According to Dave Will, the founder of PropFuel, which is an employee and customer feedback platform, people often pretend to know what they're talking about. They want to look smart and confident.
Which is actually the worst thing they could do. Research has found that people who don't ask questions in attempts of looking smart are actually viewed as less smart to other people. Put more directly, when you ask thoughtful and genuinely interested questions, people don't think you're dumb. Rather, they think you're really smart!
They think you're smart for a few reasons:
- People who ask questions are generally more humble
- When you ask people questions, you demonstrate that you respect them
- When people feel respected and heard, they like you more
- The connection between the two of you becomes better
- You'll be able to engage in more meaningful dialogue
- You'll be able to get clarity, rather than pretending to have clarity and having a pseudo-relationship
If You Don't Ask Questions, You're Not Curious
According to Will, the most engaged companies and employees promote lots of questions. In fact, questions are a lot better to have than answers.
Questions show leaders that an employee is truly curious about what they're doing.
Will also recommends that at the end of the day, all employees and leaders should ask themselves: What did I learn today?
If you didn't learn, it's because you weren't asking questions. Plain and simple.
The 3 Biggest Consequences To Not Asking Questions
According to Will, there are 3 huge consequences to not asking questions relentlessly:
- You're relying on past experience, which according to Paul Arden, is "arrogant."
- You're likely stagnating and not growing.
- You're probably not going the right direction, because like airplanes, going in the right direction requires constant course corrections.
When you start asking targeted questions, you get much closer to the vivid vision. You get clarity.
People who only talk about themselves aren't respected long-term.

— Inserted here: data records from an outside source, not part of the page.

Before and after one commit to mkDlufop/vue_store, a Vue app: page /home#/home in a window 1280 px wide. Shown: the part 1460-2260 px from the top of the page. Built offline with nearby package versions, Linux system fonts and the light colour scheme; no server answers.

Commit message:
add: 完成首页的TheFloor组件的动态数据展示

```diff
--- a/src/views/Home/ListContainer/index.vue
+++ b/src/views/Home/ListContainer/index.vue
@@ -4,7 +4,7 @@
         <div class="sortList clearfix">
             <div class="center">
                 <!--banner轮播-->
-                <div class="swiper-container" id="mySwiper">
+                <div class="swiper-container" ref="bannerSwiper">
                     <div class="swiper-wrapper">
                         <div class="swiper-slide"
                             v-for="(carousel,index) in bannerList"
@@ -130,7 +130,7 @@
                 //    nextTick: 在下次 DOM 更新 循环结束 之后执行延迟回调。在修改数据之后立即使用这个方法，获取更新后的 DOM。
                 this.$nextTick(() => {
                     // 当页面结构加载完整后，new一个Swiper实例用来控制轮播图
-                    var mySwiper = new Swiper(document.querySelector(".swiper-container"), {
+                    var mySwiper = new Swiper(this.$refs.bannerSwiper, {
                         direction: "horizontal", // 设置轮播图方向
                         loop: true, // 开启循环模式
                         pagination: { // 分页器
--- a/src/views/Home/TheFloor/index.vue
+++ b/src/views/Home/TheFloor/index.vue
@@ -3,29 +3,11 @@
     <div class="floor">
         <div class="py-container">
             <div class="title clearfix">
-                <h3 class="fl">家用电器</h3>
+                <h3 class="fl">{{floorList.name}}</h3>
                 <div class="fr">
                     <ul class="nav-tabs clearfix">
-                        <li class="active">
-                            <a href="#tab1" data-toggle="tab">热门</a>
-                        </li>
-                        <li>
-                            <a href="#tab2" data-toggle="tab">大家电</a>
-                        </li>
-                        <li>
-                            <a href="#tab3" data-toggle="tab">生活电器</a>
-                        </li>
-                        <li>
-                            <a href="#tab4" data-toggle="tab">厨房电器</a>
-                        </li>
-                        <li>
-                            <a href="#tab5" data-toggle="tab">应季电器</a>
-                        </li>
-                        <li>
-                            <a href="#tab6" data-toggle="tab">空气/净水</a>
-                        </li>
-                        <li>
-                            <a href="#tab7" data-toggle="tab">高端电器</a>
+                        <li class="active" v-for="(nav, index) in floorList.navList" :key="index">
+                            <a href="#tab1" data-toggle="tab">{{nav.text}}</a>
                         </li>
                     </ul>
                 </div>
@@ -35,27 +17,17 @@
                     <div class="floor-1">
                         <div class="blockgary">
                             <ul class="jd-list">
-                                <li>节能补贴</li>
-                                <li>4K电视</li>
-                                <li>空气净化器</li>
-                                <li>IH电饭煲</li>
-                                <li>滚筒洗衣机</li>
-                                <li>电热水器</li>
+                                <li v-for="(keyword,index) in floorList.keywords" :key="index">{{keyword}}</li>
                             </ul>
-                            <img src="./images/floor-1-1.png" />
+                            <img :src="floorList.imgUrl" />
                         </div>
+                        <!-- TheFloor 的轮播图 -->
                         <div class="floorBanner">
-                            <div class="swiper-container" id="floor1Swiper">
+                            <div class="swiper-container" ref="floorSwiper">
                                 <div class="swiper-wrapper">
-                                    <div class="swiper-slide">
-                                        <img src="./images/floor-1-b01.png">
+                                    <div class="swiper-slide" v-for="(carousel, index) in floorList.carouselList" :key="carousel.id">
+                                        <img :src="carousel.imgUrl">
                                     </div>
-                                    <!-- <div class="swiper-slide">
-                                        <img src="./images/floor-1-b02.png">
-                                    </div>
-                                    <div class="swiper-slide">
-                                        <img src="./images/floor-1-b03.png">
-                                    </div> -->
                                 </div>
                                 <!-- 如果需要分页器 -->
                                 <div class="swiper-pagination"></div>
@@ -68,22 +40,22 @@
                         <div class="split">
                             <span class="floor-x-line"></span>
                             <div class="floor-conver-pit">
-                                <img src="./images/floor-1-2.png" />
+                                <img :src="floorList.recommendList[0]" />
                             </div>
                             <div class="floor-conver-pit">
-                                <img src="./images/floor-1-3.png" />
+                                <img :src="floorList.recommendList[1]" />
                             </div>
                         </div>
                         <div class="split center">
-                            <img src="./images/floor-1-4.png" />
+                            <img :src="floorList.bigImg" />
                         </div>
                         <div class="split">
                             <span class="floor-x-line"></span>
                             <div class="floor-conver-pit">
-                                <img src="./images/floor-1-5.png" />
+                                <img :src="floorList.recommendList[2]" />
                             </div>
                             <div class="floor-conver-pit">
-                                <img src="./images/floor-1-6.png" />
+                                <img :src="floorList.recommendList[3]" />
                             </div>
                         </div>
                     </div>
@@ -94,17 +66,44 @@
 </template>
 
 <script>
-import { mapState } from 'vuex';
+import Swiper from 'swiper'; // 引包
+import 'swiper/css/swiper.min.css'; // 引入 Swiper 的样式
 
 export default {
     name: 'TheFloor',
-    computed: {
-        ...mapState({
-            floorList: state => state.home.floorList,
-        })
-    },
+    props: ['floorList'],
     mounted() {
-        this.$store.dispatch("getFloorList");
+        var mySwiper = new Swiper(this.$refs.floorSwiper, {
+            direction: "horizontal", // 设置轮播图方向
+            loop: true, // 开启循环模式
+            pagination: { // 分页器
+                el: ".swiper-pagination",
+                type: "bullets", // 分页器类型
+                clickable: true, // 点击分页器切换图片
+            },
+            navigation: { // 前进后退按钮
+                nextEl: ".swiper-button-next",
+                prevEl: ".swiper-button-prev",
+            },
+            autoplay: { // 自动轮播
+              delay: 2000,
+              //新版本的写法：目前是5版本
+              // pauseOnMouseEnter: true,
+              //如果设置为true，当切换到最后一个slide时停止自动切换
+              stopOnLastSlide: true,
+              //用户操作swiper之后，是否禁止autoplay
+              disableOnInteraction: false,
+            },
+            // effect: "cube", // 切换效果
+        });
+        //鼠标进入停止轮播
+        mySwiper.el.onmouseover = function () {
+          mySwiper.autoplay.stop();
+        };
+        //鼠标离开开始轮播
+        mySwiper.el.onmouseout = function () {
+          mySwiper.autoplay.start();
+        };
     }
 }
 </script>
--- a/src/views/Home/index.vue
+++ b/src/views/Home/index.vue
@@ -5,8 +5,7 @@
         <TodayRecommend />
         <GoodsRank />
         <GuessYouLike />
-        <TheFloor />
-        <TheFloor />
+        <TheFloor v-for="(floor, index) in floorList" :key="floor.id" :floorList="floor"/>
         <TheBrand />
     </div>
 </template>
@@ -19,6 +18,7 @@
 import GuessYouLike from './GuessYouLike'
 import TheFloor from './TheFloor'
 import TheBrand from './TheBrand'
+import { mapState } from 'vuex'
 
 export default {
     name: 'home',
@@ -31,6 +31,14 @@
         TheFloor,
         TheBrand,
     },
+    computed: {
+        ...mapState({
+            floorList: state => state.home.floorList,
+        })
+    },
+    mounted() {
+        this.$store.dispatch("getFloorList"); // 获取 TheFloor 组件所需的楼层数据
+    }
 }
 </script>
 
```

Make other people feel valuable. Ask them questions. Not only will you learn a lot more, but again, you'll develop much deeper and more authentic relationships.
Finally, Will explains that the more risky the questions, the more valuable. The greater the opportunity for return. For example, if you're doing a podcast and you ask generic questions, you'll get generic answers. If you ask risky questions, it might come back to haunt you. But if you do it in the right way, you can get the more rich and beautiful information and dialogue and insight.
Some Questions For You To Consider
Are you asking enough questions?
Are you getting clarity?
Are you going in the right direction?
Are your relationships deep and authentic?
Are you getting rich and beautiful dialogue and insight? Or are all of your conversations still about you?